▼
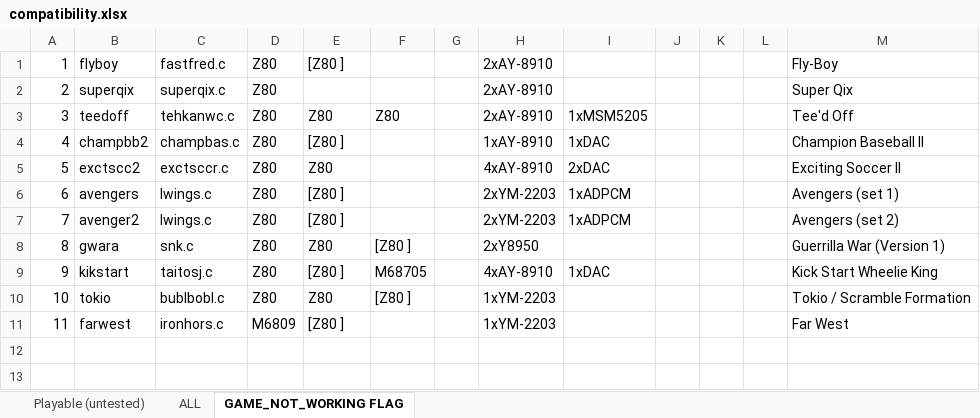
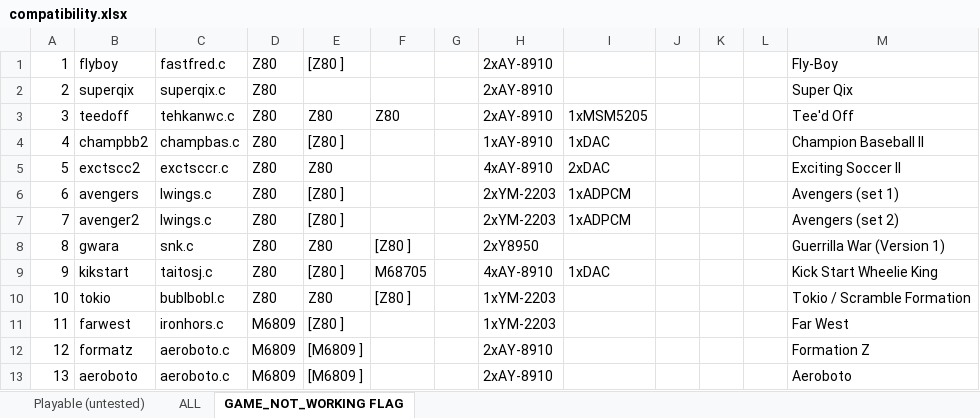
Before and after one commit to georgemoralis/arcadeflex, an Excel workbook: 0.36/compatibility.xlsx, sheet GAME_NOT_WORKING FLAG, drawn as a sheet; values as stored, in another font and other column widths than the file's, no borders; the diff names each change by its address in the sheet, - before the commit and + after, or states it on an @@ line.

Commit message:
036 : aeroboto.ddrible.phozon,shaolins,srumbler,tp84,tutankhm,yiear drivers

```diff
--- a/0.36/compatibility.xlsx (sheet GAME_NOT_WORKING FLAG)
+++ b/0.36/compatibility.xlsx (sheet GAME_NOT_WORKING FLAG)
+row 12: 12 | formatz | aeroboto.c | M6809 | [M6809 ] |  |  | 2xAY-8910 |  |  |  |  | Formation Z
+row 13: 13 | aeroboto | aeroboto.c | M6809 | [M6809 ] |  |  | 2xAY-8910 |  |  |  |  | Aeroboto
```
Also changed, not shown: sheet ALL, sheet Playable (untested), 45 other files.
▲
WORK REQUEST =>
Would you output each entry exactly and leave the pictures behind?

THE COMPLETED TASK =>
Before and after one commit to georgemoralis/arcadeflex, an Excel workbook: 0.36/compatibility.xlsx, sheet GAME_NOT_WORKING FLAG, drawn as a sheet; values as stored, in another font and other column widths than the file's, no borders; the diff names each change by its address in the sheet, - before the commit and + after, or states it on an @@ line.

Commit message:
036 : aeroboto.ddrible.phozon,shaolins,srumbler,tp84,tutankhm,yiear drivers

```diff
--- a/0.36/compatibility.xlsx (sheet GAME_NOT_WORKING FLAG)
+++ b/0.36/compatibility.xlsx (sheet GAME_NOT_WORKING FLAG)
+row 12: 12 | formatz | aeroboto.c | M6809 | [M6809 ] |  |  | 2xAY-8910 |  |  |  |  | Formation Z
+row 13: 13 | aeroboto | aeroboto.c | M6809 | [M6809 ] |  |  | 2xAY-8910 |  |  |  |  | Aeroboto
```
Also changed, not shown: sheet ALL, sheet Playable (untested), 45 other files.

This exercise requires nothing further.